Payments will be even more pivotal for airlines post-pandemic says Vojin Rakonjac from Endava
The journey that a payment takes from an airline passenger to an airline company involves many steps, but it is probably the singular most important factor in the process for both parties – in fact, it will be even more pivotal when the travel industry returns to full capacity post-pandemic.
Airlines have complex payment processes that occur across various sales channels, devices, countries, currencies, payment instruments and intermediaries.
“Optimising payment infrastructure and preventing revenue loss means removing barriers that affect both the airline’s bottom-line and the customer experience”
Similar to flights themselves, payment data has a long way to travel before it reaches its final destination. It is passed from customers to airlines, from airlines to third parties and corresponding payment processors, and finally, funds are transferred to the acquiring banks. Behind every transaction, there is a delicate orchestration of steps and routes that the payment must take.
Every decision on this route not only directly impacts an airline’s revenue, where an ineffective turn represents an additional cost, but could also be the difference between a passenger making or abandoning a purchase.

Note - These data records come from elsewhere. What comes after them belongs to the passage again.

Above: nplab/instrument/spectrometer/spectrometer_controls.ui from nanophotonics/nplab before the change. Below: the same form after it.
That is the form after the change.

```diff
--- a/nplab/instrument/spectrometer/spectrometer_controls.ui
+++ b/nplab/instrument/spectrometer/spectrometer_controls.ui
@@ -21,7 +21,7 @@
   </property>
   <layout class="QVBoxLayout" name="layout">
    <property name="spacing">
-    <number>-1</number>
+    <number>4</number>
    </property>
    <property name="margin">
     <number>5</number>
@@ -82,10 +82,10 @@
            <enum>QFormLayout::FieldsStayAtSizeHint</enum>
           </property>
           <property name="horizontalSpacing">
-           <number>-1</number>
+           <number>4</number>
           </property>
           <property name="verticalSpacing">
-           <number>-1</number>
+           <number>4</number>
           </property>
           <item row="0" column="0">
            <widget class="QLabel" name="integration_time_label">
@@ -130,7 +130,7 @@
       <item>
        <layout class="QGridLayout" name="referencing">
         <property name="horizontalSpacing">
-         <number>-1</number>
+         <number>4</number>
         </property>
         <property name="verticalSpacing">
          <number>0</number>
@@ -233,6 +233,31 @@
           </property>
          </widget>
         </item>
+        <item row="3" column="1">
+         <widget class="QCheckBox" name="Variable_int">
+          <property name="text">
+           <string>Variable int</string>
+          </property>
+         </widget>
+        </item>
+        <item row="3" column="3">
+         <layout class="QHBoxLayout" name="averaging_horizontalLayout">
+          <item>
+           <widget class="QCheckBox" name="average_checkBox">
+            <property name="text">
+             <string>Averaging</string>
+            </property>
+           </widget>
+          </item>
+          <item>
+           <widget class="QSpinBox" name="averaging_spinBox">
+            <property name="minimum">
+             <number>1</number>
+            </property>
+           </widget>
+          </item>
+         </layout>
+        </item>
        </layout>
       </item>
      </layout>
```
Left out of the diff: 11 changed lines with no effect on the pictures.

Optimising payment infrastructure and preventing revenue loss means removing barriers that affect both the airline’s bottom-line and the customer experience. Customers are most interested in payment options which are simple, fast, and familiar – delivering a frictionless checkout process. On the other hand, an airline needs to guarantee safety and cost-efficiency by honoring regulations such as payment card industry security standards, preventing fraudulent activities and guaranteeing connectivity to processors that enable better acceptance rates and lower fees for them.

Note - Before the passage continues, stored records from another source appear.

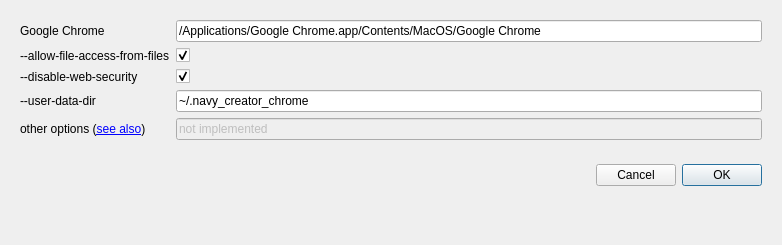
The window that window/n_pref_dialog.ui (h13i32maru/navyjs-legacy2) describes before a commit, drawn with Qt 5.
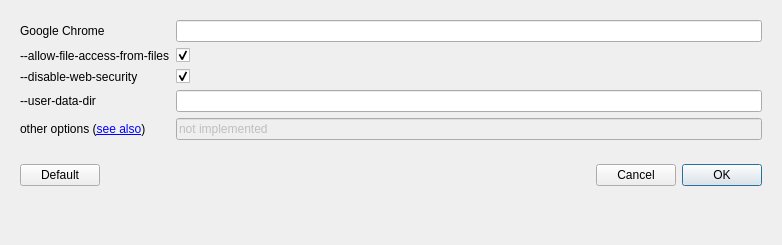
The same window after the commit.

Commit message: chromeの設定を修正

The edit to the form file:
```diff
--- a/window/n_pref_dialog.ui
+++ b/window/n_pref_dialog.ui
@@ -61,14 +61,14 @@
       <item row="3" column="1">
        <widget class="QLineEdit" name="userDataDirEdit">
         <property name="text">
-         <string>~/.navy_creator_chrome</string>
+         <string/>
         </property>
        </widget>
       </item>
       <item row="0" column="1">
        <widget class="QLineEdit" name="googleChromeEdit">
         <property name="text">
-         <string>/Applications/Google Chrome.app/Contents/MacOS/Google Chrome</string>
+         <string/>
         </property>
        </widget>
       </item>
@@ -108,6 +108,13 @@
    <item>
     <widget class="QWidget" name="widget_2" native="true">
      <layout class="QHBoxLayout" name="horizontalLayout">
+      <item>
+       <widget class="QPushButton" name="defaultButton">
+        <property name="text">
+         <string>Default</string>
+        </property>
+       </widget>
+      </item>
       <item>
        <spacer name="horizontalSpacer">
         <property name="orientation">
```
The commit also changes 3 other files.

So how can airlines make sure that their payments processes work for their passengers and their business post-pandemic? Check out our 5 top tips below.
- Provide more payment options
Payment transactions are short in duration compared to the total amount of time an airline’s customer spends traveling. But these moments count. If a customer wants to make a payment and an airline can’t support their preferred method, revenue is lost. It is important that these payment methods are accessible and that the passenger has the choice to pay how they want. For example, when Finnair introduced Alipay for in-cabin payments, sales increased by 200%.
- Streamline the process
Revenue opportunities are lost if there are too many steps in the payment process or a customer is redirected multiple times to 3rd party websites. Furthermore, if there is technical downtime with either the airline, processor or the acquirer, a customer will abandon the payment and probably won’t return – another example of an uncompleted payment and lost revenue. Nowadays, people also like to make purchases at their own convenience and often using mobile devices – therefore, having a mobile-friendly platform or a downloadable app makes good business sense and could open up new opportunities to drive growth.
- Secure the payments path
Firstly, you need to be aware of potential fraudsters. It’s proven that the airline industry loses $1.4 billion per year just on fraud. Different PSPs have different systems and rules that are associated with fraud and yield different results. The airline industry has specific customer needs and airlines should consider having an in-house solution for their tailored requirements. And what about data hijackers? They will take advantage of airlines exchanging sensitive data with business partners and providers. While PCI regulates these paths, it is an airline’s responsibility to make them safe. If a data breach occurs, this can be costly for… financially and reputationally. Hence why partnering with a tokenisation provider is beneficial. They enable airlines to pass sensitive data to partners through their gateways, taking full financial liability in case of stolen data and helping to secure this process.
- Variety is also key for airlines
If a payment can’t be processed, an airline should have another processor. If not, everything stops until this is resolved. And remember, not all PSPs are equal. Some can offer greater acceptance in specific regions or better commercial agreements than their competitors. The “Toll” to be paid will be different depending on the route taken. A customer’s geographic location causes a transformation of all payments into local transactions, eliminating cross-border and currency conversion fees for international transactions. Simply having an option to choose between multiple providers and acquirers guarantees a better negotiation position in terms of who gets your business.
- Track all transactions
Even if payment instructions are sent and the payment is processed, the journey doesn’t end there. You need to ensure that nothing is lost along the way. This means that all fees and transactions are captured and matched to reconciliation/settlement files from the processor/acquirer. Airlines allocate resources to write-offs in case of mismatched financial records.
Having more payment instruments and more processors increases the chances of mismatches occurring as there are more contracts, fee types and documents that require cross-referencing. Airlines should store as much transactional data as possible to be able to track this more precisely. Having an automated engine that collects different types of reconciliation reports and automatically maps them to internal financial records lowers the number of write-offs and ensures that airlines pay only their obligated fees.
As well as choosing payment providers that can guarantee better deals for specific countries or regions, and generating additional revenue through more acceptance, lower fees and less write-offs, airlines can ensure an enhanced and potentially more profitable customer experience with the right payment routes.
While there are many steps to consider, airlines can make payments work for both their passengers and their bottom lines when widespread travel recommences.